Told  /  TV Review

Bruce Lee’s “Warrior,” and the Politics of Kung Fu

The Max series makes a radical argument for what constitutes American history.

“Warrior” tells the story of two crime families—the Hop Wei, which Ah Sahm ultimately joins, and the Long Zii—who are embroiled in a conflict that’s known as the Tong Wars. Lin has said that he was eager to develop a relegated history while also making mainstream entertainment. “I’ve always felt like it’s such an American story, but never told,” he explained, in a 2019 interview. “Warrior” expands our ideas of what constitutes “American history” by partly focussing on another competition—between the Irish and Chinese communities in San Francisco. The Irish community is led by Dylan Leary (Dean Jagger), a de-facto labor organizer who goes to extreme lengths to maim Chinese workers in sought-after jobs, negotiating with American robber barons and elected officials. Meanwhile, the Long Zii make a deal with a nativist deputy mayor, in exchange for opium and increased policing of the Hop Wei. The deputy, who aspires to become the next mayor of San Francisco, encourages disorder in Chinatown so that he can run on a platform that involves ejecting all Chinese residents from the city. But he’s also interested in something more systematic: the creation of legislation to restrict immigration by targeting one specific ethnic group. Leary and the Long Zii both represent marginalized groups that have sold out for marginal power. It’s a clear charter to respective destruction, for the Long Zii especially, since their turf war will inevitably end with an immigration ban that will last more than sixty years, followed by another twenty-plus years of restrictions.
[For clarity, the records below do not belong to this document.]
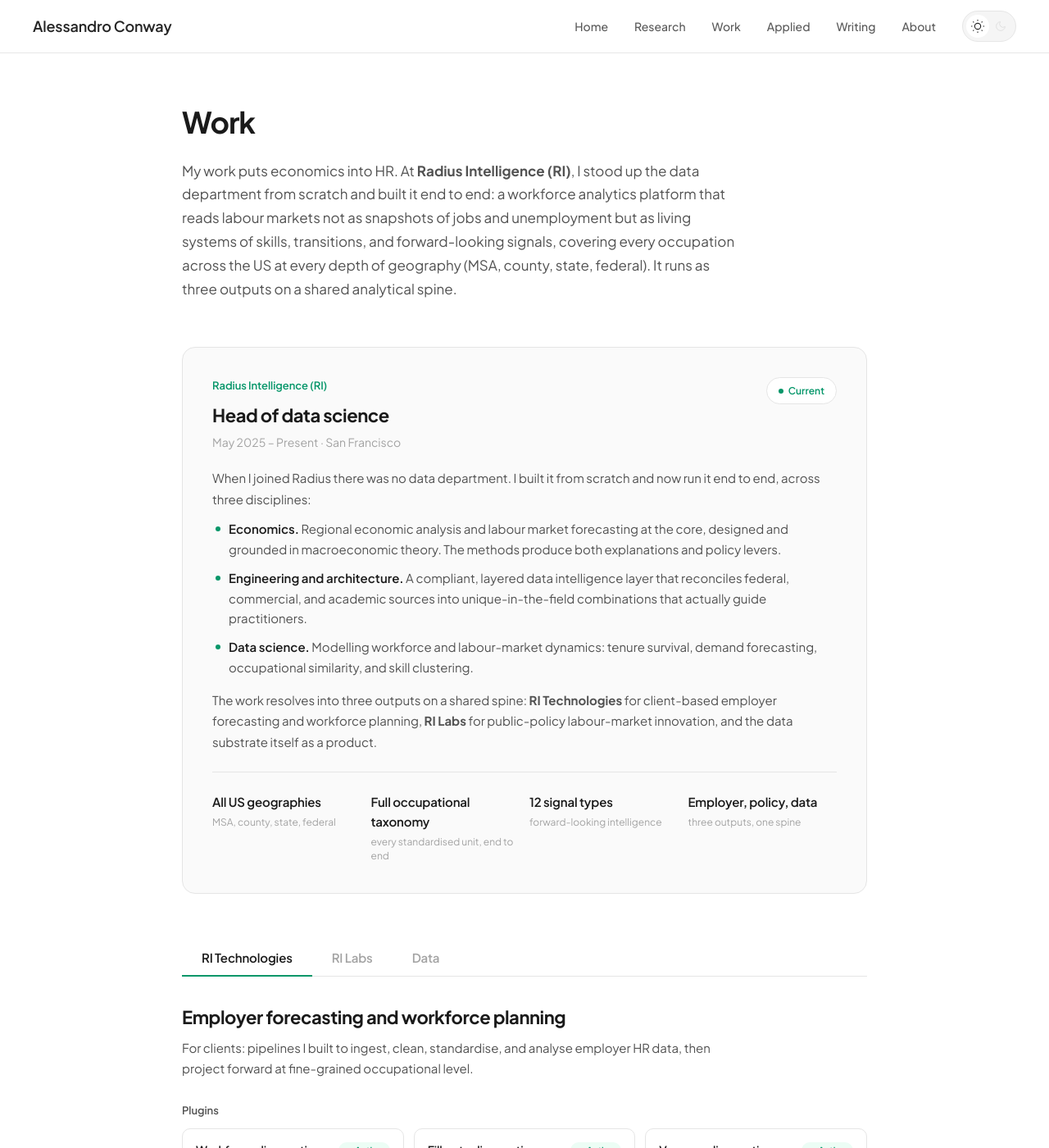
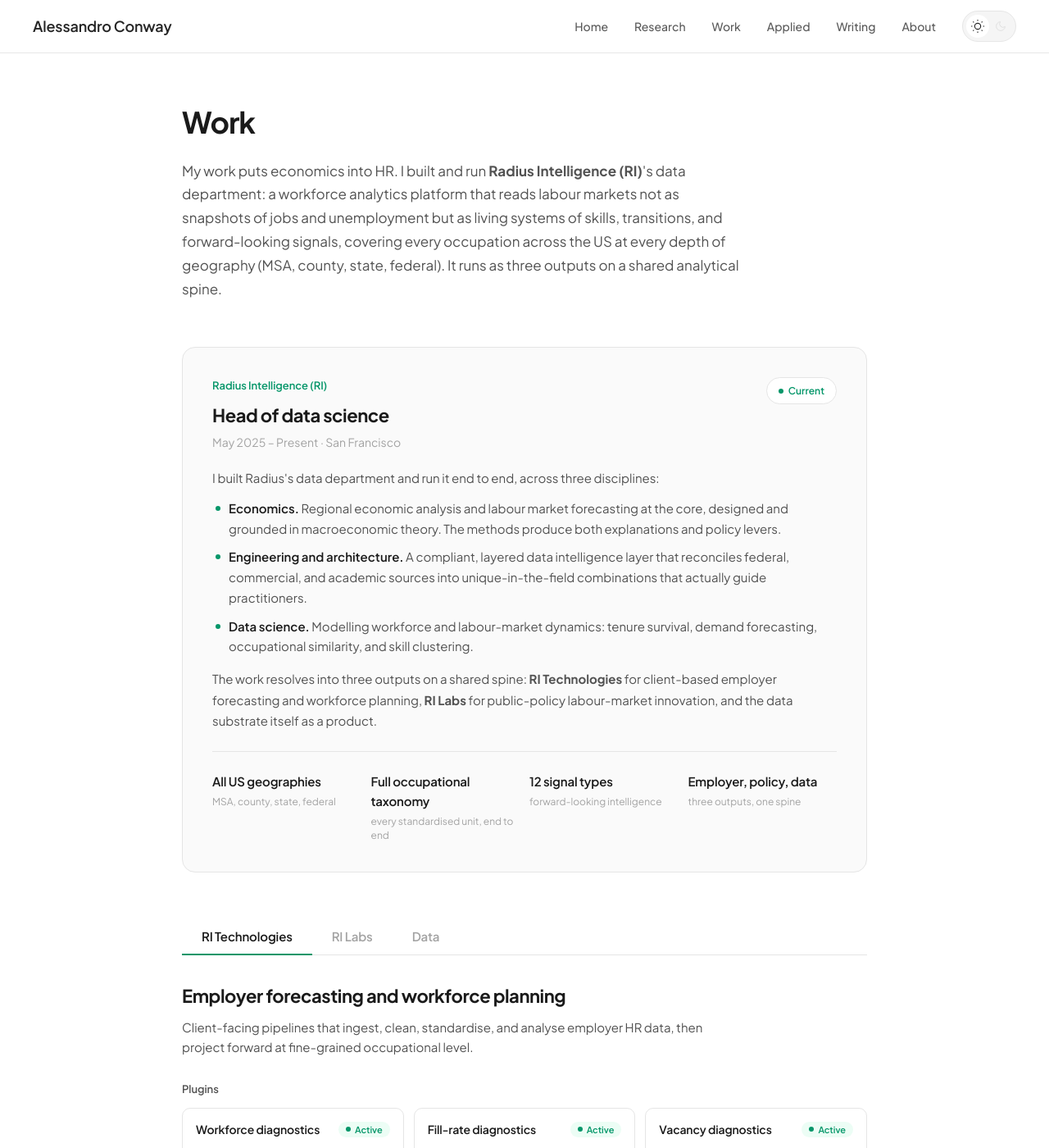
Before and after one commit to conway1521/conway1521.github.io, a Jekyll site: the page built from work.html, in a window 1280 px wide and 1400 px high. Shown: the whole window at 82% size. Built offline with Jekyll 4.4.1, drawn with Linux system fonts in a browser that asks for light colours.

Commit message:
Normalise voice: I built and run, drop I built from every tagline

```diff
--- a/work.html
+++ b/work.html
@@ -5,7 +5,7 @@
 
 <header class="page-header">
     <h1>Work</h1>
-    <p class="page-intro">My work puts economics into HR. At <strong>Radius Intelligence (RI)</strong>, I stood up the data department from scratch and built it end to end: a workforce analytics platform that reads labour markets not as snapshots of jobs and unemployment but as living systems of skills, transitions, and forward-looking signals, covering every occupation across the US at every depth of geography (MSA, county, state, federal). It runs as three outputs on a shared analytical spine.</p>
+    <p class="page-intro">My work puts economics into HR. I built and run <strong>Radius Intelligence (RI)</strong>'s data department: a workforce analytics platform that reads labour markets not as snapshots of jobs and unemployment but as living systems of skills, transitions, and forward-looking signals, covering every occupation across the US at every depth of geography (MSA, county, state, federal). It runs as three outputs on a shared analytical spine.</p>
 </header>
 
 <section class="current-role" id="current">
@@ -18,7 +18,7 @@
         <span class="role-status">Current</span>
     </div>
     <div class="role-description">
-        <p>When I joined Radius there was no data department. I built it from scratch and now run it end to end, across three disciplines:</p>
+        <p>I built Radius's data department and run it end to end, across three disciplines:</p>
         <ul class="role-bullets">
             <li><strong>Economics.</strong> Regional economic analysis and labour market forecasting at the core, designed and grounded in macroeconomic theory. The methods produce both explanations and policy levers.</li>
             <li><strong>Engineering and architecture.</strong> A compliant, layered data intelligence layer that reconciles federal, commercial, and academic sources into unique-in-the-field combinations that actually guide practitioners.</li>
@@ -45,7 +45,7 @@
     <div class="tab-pane active" id="ri-tech-pane" role="tabpanel">
         <div class="chain-header">
             <h2 class="chain-title">Employer forecasting and workforce planning</h2>
-            <p class="chain-tagline">For clients: pipelines I built to ingest, clean, standardise, and analyse employer HR data, then project forward at fine-grained occupational level.</p>
+            <p class="chain-tagline">Client-facing pipelines that ingest, clean, standardise, and analyse employer HR data, then project forward at fine-grained occupational level.</p>
         </div>
 
         <div class="chain-tier">
@@ -71,7 +71,7 @@
     <div class="tab-pane" id="ri-labs-pane" role="tabpanel">
         <div class="chain-header">
             <h2 class="chain-title">Public-policy labour-market innovation</h2>
-            <p class="chain-tagline">For state policymakers and economists: macro and meso analytics I built covering every occupation across the US at every depth of geography. Scoring opportunity, mapping skill transitions, and reading forward-looking signals.</p>
+            <p class="chain-tagline">Macro and meso analytics for state policymakers and economists, covering every occupation across the US at every depth of geography. Scoring opportunity, mapping skill transitions, and reading forward-looking signals.</p>
         </div>
 
         <div class="chain-tier">
@@ -104,7 +104,7 @@
     <div class="tab-pane" id="data-pane" role="tabpanel">
         <div class="chain-header">
             <h2 class="chain-title">Data intelligence layer</h2>
-            <p class="chain-tagline">The substrate I designed and built underneath both product chains. Federal, commercial, and academic sources reconciled at every occupation and every depth of geography, ready to power analysis at any level of detail.</p>
+            <p class="chain-tagline">The substrate underneath both product chains. Federal, commercial, and academic sources reconciled at every occupation and every depth of geography, ready to power analysis at any level of detail.</p>
         </div>
 
         <div class="chain-tier">
```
At times, “Warrior” can feel radical. It not only conjures figures who have rarely been centered on television before but also supplies these characters with rich inner lives. Still, there’s an occasional narrowness, which might be attributed to the fact that the show was conceived in the nineteen-sixties, by an actor who was predominantly interested in documenting the Chinese experience in America. There are barely any Black characters present, aside from a drug dealer and a vixen bartender, and their story lines are bland, despite occurring in the period immediately following Reconstruction. Even if the show’s focus is on Irish immigrants and Chinese people making a deal with whitey to tear one another down, it seems like there’s still an opportunity to shift the camera to nearby Stone Street, which was once the only Black enclave in San Francisco.